• _Source data_:
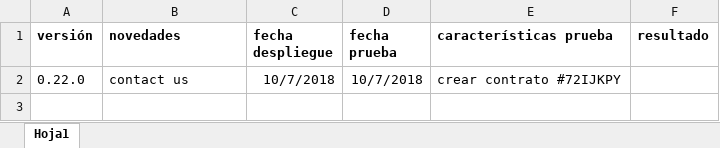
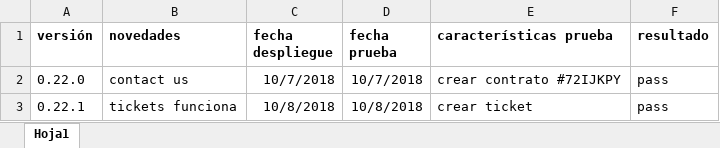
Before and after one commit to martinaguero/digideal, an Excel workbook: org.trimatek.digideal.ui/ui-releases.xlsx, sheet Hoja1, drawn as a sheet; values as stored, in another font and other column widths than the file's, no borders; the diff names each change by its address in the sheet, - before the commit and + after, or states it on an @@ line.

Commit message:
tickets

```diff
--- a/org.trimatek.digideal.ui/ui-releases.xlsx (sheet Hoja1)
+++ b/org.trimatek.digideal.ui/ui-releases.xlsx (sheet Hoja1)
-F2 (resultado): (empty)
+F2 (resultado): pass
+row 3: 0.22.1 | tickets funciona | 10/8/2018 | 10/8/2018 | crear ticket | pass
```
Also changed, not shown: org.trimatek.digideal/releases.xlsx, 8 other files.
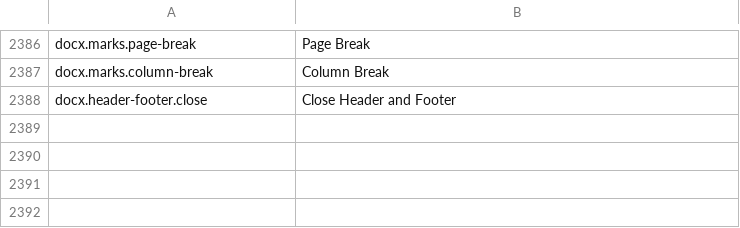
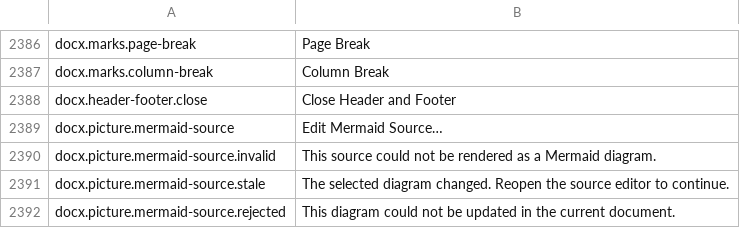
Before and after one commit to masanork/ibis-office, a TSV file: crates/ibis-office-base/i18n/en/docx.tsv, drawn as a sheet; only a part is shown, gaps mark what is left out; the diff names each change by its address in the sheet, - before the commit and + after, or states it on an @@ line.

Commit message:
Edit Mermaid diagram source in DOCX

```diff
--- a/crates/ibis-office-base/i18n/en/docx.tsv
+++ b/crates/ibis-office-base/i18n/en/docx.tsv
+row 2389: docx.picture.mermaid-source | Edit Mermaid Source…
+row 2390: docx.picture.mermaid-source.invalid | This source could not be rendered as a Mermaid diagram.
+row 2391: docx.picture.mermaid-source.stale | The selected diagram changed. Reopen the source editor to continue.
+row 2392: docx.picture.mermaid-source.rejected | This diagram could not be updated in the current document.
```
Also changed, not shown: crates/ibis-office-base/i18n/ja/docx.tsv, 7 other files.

• _Work required_:
Tally the lines in the entries above that hold the word "office". Reply with nothing but that count.

• _Response below_:
4